* Required action: Go over the data and keep only the lines that include "changed".

* Recorded information:
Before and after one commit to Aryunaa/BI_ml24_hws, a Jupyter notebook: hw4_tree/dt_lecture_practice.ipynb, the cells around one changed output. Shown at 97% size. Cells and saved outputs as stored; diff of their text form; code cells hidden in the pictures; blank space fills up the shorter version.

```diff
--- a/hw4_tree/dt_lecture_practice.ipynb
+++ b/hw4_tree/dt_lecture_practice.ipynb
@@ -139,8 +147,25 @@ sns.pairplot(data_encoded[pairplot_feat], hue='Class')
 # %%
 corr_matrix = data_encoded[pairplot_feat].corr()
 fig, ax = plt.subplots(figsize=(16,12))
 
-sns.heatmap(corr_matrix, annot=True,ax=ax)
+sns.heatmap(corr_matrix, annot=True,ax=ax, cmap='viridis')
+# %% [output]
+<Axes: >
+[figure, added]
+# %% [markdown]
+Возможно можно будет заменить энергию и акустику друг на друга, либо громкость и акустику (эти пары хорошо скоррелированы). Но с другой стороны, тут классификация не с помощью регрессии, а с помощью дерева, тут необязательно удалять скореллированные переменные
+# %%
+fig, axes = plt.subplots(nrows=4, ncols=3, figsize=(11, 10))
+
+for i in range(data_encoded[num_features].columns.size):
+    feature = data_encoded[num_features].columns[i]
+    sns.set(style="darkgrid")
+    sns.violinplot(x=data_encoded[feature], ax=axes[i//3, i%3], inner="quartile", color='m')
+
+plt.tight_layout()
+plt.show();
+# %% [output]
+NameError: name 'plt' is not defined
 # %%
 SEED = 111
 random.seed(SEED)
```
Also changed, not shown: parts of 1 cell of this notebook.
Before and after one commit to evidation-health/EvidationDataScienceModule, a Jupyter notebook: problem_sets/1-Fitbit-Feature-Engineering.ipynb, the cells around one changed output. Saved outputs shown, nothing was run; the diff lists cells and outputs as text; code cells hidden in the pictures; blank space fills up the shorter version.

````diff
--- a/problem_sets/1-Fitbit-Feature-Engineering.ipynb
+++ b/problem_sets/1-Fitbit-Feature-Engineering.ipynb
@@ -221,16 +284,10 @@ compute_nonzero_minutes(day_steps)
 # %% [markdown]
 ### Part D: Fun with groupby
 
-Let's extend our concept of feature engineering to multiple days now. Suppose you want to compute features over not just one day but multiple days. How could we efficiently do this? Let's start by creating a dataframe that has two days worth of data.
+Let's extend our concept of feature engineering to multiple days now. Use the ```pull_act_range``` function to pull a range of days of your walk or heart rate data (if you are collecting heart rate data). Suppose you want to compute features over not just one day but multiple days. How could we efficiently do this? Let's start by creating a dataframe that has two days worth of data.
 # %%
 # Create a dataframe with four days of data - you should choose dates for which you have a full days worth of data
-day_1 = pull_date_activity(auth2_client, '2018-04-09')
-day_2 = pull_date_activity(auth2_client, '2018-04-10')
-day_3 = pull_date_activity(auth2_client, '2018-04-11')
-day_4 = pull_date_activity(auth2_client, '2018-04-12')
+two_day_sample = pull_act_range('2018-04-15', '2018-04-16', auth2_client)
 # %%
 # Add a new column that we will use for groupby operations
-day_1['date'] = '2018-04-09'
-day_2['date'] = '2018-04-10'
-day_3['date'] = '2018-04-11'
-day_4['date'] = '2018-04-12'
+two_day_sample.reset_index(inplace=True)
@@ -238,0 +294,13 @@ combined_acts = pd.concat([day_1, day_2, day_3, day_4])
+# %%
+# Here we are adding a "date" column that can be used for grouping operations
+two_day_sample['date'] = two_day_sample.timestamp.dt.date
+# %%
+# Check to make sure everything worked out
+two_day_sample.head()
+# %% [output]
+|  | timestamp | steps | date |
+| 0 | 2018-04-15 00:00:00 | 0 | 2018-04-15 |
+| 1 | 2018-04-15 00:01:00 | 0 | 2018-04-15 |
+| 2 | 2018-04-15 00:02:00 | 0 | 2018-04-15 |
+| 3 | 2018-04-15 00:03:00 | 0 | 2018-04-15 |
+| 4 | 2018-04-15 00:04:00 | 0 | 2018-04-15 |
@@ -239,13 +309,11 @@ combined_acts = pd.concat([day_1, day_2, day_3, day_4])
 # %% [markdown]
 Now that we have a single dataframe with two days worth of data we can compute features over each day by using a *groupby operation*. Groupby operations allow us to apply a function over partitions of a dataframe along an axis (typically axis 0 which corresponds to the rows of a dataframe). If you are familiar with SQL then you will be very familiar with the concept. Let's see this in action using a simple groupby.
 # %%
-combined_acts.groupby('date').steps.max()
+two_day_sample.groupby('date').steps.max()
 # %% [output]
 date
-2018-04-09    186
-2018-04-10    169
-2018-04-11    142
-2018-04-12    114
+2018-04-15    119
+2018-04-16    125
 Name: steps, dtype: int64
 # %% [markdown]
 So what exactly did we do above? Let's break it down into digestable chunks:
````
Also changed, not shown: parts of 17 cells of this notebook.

* Problem solution:
Before and after one commit to Aryunaa/BI_ml24_hws, a Jupyter notebook: hw4_tree/dt_lecture_practice.ipynb, the cells around one changed output. Shown at 97% size. Cells and saved outputs as stored; diff of their text form; code cells hidden in the pictures; blank space fills up the shorter version.
Also changed, not shown: parts of 1 cell of this notebook.
Before and after one commit to evidation-health/EvidationDataScienceModule, a Jupyter notebook: problem_sets/1-Fitbit-Feature-Engineering.ipynb, the cells around one changed output. Saved outputs shown, nothing was run; the diff lists cells and outputs as text; code cells hidden in the pictures; blank space fills up the shorter version.
Also changed, not shown: parts of 17 cells of this notebook.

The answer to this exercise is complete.